Exercise: A faithful copy of all the entries is required, with no pictures in it.

Input data:
::::::::

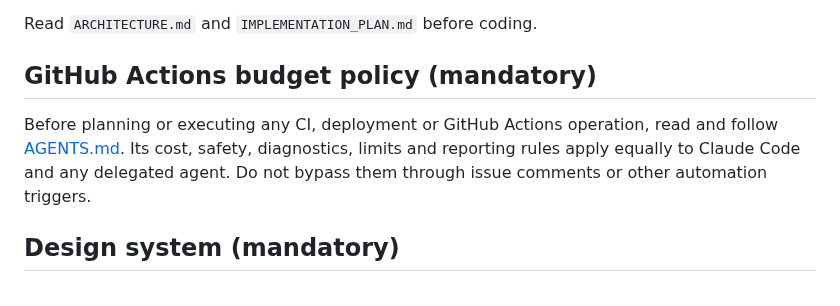
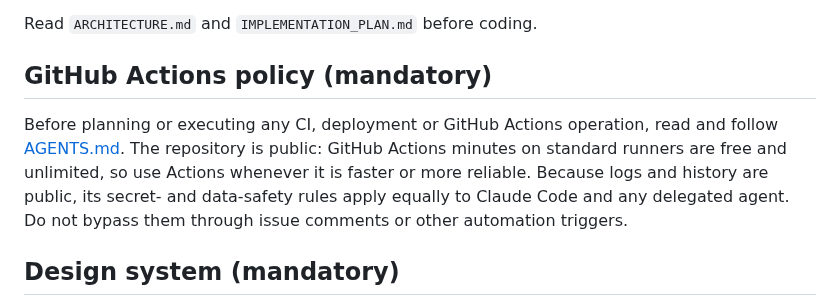
Before and after one commit to grunvald91/Ai_growth_os, a Markdown page: CLAUDE.md, the part around the change. Drawn GitHub-style.

```diff
--- a/CLAUDE.md
+++ b/CLAUDE.md
@@ -131,9 +131,9 @@ Implement `daily_growth_review`:
 
 Read `ARCHITECTURE.md` and `IMPLEMENTATION_PLAN.md` before coding.
 
-## GitHub Actions budget policy (mandatory)
+## GitHub Actions policy (mandatory)
 
-Before planning or executing any CI, deployment or GitHub Actions operation, read and follow [AGENTS.md](AGENTS.md). Its cost, safety, diagnostics, limits and reporting rules apply equally to Claude Code and any delegated agent. Do not bypass them through issue comments or other automation triggers.
+Before planning or executing any CI, deployment or GitHub Actions operation, read and follow [AGENTS.md](AGENTS.md). The repository is public: GitHub Actions minutes on standard runners are free and unlimited, so use Actions whenever it is faster or more reliable. Because logs and history are public, its secret- and data-safety rules apply equally to Claude Code and any delegated agent. Do not bypass them through issue comments or other automation triggers.
 
 ## Design system (mandatory)
 
```
Also changed, not shown: AGENTS.md (+17 -21 lines).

::::::::

Solved exercise:
Before and after one commit to grunvald91/Ai_growth_os, a Markdown page: CLAUDE.md, the part around the change. Drawn GitHub-style.

```diff
--- a/CLAUDE.md
+++ b/CLAUDE.md
@@ -131,9 +131,9 @@ Implement `daily_growth_review`:
 
 Read `ARCHITECTURE.md` and `IMPLEMENTATION_PLAN.md` before coding.
 
-## GitHub Actions budget policy (mandatory)
+## GitHub Actions policy (mandatory)
 
-Before planning or executing any CI, deployment or GitHub Actions operation, read and follow [AGENTS.md](AGENTS.md). Its cost, safety, diagnostics, limits and reporting rules apply equally to Claude Code and any delegated agent. Do not bypass them through issue comments or other automation triggers.
+Before planning or executing any CI, deployment or GitHub Actions operation, read and follow [AGENTS.md](AGENTS.md). The repository is public: GitHub Actions minutes on standard runners are free and unlimited, so use Actions whenever it is faster or more reliable. Because logs and history are public, its secret- and data-safety rules apply equally to Claude Code and any delegated agent. Do not bypass them through issue comments or other automation triggers.
 
 ## Design system (mandatory)
 
```
Also changed, not shown: AGENTS.md (+17 -21 lines).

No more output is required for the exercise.